If you ride a subway or train system in which you swipe a flimsy card through a reader, you are familiar with the experience of being left with 20 cents on a card. Sure, you could feed that card back into a machine and wring every last nickel from the card, but we know a lot of people don't. Instead, those cents get tossed into trashcans or left in wallets, hiding behind business cards from people whose startups have long been purchased by mid-ranking enterprise software companies. (Wait, maybe I'm talking about myself here.)

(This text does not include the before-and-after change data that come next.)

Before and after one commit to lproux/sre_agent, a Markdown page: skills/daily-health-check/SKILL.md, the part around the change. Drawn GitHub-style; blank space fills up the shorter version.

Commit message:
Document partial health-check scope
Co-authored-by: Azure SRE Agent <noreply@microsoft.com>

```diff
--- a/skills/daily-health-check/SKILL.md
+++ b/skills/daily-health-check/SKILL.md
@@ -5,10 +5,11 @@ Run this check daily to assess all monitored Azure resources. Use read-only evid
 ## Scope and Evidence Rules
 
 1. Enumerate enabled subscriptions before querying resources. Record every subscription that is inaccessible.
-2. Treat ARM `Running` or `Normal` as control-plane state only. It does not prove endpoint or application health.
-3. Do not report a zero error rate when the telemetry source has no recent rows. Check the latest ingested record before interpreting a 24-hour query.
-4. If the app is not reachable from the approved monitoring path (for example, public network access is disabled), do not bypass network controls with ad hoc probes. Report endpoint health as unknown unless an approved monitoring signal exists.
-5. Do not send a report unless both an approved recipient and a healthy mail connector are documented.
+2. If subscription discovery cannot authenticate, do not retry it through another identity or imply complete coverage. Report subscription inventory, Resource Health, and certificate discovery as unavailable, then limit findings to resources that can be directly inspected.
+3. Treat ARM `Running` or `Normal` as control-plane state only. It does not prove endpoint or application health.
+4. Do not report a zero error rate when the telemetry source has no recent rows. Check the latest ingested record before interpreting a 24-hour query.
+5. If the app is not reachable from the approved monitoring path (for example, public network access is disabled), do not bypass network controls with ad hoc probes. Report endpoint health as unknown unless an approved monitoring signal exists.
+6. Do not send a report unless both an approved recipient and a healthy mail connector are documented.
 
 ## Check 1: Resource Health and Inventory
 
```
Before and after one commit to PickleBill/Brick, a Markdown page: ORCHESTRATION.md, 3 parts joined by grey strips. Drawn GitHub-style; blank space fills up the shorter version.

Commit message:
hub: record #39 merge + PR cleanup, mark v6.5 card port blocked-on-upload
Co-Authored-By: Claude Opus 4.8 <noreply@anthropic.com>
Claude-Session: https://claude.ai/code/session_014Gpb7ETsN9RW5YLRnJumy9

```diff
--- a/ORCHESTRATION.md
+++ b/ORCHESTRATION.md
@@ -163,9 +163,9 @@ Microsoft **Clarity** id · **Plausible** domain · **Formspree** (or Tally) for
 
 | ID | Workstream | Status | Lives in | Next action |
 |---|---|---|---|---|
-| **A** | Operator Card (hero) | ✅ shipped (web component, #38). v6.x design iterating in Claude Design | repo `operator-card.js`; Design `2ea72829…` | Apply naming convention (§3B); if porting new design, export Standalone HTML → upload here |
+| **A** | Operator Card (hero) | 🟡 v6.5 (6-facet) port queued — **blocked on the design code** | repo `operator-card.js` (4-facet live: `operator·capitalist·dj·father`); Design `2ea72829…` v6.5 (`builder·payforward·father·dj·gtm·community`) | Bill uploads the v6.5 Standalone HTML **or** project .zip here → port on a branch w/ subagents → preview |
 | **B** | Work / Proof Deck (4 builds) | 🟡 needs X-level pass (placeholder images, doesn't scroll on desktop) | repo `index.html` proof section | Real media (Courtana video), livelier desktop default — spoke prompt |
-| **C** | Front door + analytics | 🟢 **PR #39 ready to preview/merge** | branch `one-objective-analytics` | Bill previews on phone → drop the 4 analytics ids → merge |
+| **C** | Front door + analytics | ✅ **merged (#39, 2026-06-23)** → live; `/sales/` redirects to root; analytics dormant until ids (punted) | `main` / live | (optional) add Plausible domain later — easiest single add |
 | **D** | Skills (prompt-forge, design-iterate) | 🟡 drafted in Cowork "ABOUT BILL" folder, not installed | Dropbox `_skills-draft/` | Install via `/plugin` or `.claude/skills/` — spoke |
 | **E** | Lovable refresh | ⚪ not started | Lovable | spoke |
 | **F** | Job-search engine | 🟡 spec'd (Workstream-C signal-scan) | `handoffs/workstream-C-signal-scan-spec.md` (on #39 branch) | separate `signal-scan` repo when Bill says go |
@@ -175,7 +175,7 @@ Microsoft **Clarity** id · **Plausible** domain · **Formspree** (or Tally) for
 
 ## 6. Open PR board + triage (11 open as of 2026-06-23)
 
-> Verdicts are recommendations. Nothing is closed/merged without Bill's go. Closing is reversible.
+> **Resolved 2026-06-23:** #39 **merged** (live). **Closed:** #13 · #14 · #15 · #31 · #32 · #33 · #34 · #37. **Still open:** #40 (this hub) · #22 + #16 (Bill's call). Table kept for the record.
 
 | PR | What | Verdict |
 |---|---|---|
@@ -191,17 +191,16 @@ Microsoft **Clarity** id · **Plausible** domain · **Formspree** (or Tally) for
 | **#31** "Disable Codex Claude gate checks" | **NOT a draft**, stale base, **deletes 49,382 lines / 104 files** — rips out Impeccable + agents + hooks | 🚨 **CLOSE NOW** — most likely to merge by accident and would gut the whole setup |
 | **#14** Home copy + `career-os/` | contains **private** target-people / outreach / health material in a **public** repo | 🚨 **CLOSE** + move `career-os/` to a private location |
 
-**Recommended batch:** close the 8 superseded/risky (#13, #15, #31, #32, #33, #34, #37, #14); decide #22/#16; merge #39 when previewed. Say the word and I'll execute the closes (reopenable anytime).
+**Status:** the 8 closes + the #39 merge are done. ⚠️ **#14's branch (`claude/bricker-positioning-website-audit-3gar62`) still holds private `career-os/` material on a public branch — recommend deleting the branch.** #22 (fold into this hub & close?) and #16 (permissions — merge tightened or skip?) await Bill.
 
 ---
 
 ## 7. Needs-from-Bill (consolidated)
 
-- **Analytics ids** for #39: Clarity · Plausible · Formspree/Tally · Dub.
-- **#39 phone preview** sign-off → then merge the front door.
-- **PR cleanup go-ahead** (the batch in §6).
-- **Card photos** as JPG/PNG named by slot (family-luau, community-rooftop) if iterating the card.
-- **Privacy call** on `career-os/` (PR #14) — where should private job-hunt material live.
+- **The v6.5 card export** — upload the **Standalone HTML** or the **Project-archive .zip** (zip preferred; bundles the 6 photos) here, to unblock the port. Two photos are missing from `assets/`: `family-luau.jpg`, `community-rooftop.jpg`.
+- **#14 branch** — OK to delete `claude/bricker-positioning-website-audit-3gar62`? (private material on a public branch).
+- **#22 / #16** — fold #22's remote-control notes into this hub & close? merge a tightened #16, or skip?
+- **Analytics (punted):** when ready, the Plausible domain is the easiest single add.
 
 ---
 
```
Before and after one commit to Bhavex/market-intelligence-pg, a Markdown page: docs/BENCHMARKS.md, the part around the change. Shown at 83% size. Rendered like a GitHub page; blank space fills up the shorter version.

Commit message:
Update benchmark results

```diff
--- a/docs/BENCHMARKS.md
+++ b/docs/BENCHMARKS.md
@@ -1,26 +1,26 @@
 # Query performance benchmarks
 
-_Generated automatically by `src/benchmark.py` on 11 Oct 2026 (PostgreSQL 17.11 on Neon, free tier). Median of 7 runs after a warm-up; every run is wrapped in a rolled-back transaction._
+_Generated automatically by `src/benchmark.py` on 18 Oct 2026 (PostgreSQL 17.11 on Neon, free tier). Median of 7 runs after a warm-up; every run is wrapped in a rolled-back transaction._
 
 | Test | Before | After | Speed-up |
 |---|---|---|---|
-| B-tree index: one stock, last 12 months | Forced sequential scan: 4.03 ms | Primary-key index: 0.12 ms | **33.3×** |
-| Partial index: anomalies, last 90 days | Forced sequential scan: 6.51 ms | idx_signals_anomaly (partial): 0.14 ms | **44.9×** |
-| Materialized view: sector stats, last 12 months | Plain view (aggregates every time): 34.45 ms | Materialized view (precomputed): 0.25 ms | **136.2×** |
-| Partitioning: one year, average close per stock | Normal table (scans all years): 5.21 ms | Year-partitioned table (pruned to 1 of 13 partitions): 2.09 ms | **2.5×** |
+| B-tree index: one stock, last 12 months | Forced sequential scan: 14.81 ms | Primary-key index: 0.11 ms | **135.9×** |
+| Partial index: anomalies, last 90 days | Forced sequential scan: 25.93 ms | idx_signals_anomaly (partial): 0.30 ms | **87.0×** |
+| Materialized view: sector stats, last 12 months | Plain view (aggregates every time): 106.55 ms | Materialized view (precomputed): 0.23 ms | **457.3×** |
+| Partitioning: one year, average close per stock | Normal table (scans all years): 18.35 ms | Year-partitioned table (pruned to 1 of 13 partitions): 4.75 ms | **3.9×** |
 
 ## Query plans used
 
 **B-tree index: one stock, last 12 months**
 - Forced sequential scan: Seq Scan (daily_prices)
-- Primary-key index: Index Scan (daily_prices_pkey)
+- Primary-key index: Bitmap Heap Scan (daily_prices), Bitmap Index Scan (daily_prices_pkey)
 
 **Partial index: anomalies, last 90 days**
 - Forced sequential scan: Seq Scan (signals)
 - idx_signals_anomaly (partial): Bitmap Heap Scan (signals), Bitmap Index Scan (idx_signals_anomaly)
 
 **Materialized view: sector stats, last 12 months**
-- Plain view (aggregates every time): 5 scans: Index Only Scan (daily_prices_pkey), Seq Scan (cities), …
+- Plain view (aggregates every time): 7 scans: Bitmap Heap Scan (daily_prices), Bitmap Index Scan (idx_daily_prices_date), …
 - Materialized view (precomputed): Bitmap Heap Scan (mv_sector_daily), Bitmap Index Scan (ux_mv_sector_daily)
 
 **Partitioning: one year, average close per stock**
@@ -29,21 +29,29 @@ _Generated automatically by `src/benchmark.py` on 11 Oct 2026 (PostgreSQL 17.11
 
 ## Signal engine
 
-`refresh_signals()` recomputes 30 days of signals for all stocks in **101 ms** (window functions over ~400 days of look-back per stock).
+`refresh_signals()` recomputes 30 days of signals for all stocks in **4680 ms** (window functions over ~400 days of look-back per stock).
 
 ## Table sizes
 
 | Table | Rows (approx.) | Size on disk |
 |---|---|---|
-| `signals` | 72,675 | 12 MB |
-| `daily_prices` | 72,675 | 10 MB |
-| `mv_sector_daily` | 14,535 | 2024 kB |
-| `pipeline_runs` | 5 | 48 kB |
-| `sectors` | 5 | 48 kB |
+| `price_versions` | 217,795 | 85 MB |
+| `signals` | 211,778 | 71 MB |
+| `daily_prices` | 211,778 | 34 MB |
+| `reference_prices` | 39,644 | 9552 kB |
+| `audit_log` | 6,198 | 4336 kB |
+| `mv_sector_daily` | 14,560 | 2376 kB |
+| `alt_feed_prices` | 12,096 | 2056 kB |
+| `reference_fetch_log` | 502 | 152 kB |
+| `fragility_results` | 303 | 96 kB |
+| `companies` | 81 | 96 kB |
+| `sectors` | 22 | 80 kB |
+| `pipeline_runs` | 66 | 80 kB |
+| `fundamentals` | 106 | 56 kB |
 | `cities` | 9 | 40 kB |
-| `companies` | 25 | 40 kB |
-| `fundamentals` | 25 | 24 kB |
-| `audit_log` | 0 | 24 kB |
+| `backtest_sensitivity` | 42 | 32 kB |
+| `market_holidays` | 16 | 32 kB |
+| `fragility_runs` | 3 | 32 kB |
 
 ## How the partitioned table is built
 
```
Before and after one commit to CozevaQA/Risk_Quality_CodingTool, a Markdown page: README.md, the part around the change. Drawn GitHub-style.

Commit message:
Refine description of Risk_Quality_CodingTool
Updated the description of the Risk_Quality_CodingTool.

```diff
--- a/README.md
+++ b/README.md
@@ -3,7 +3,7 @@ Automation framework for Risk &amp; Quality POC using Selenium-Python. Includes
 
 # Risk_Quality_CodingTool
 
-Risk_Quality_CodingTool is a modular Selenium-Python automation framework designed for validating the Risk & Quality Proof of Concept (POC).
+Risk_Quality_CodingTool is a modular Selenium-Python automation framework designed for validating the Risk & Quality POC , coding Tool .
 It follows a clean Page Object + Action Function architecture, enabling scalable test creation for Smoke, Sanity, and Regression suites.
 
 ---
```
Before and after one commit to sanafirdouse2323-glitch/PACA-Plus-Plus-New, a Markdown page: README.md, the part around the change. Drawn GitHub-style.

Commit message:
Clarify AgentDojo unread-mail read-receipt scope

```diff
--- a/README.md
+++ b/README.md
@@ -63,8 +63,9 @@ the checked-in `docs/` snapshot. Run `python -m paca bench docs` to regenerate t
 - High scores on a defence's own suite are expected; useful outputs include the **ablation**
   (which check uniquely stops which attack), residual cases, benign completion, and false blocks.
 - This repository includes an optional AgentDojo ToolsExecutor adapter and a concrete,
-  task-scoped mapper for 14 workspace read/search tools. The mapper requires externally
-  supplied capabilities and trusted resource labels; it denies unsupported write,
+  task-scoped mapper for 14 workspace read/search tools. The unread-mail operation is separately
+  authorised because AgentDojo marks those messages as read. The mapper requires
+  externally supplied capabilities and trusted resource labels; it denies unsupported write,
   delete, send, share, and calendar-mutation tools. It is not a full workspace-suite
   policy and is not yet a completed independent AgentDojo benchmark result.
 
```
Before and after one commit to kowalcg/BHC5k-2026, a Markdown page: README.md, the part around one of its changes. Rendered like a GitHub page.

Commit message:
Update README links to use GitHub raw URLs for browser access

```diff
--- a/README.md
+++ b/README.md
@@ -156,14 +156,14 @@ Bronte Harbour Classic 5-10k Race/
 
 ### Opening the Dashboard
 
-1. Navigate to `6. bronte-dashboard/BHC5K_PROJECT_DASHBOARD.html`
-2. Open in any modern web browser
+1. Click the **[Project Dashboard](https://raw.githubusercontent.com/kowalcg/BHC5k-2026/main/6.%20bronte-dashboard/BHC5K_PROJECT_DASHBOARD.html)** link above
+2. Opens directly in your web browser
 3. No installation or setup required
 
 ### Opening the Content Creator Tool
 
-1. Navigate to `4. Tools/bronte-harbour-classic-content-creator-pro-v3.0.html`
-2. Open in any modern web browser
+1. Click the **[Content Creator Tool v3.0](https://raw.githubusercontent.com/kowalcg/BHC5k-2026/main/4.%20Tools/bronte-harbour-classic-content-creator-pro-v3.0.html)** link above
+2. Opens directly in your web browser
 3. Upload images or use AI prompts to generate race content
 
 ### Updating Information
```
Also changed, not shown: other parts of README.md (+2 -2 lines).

In any case, there is money on stored value cards and it's sitting out there and three enterprising graduate students at NYU's Interactive Communications Program want to put it to good use. They've hacked together a prototype for a system they call MetroChange. The current incarnation is a simple kiosk that allows you to donate the leftover value on your card and then recycle it. Designer Brad Dechter called it "a charity donation platform for using New York City subway cards," which is apt.
Here's a demonstration of how the system might work:
If you're interested in how they hacked together MetroChange, check out their blog, which lays out the various steps in glorious detail.
Via Ari Greenberg, who spotted it at ITP's Winter Show.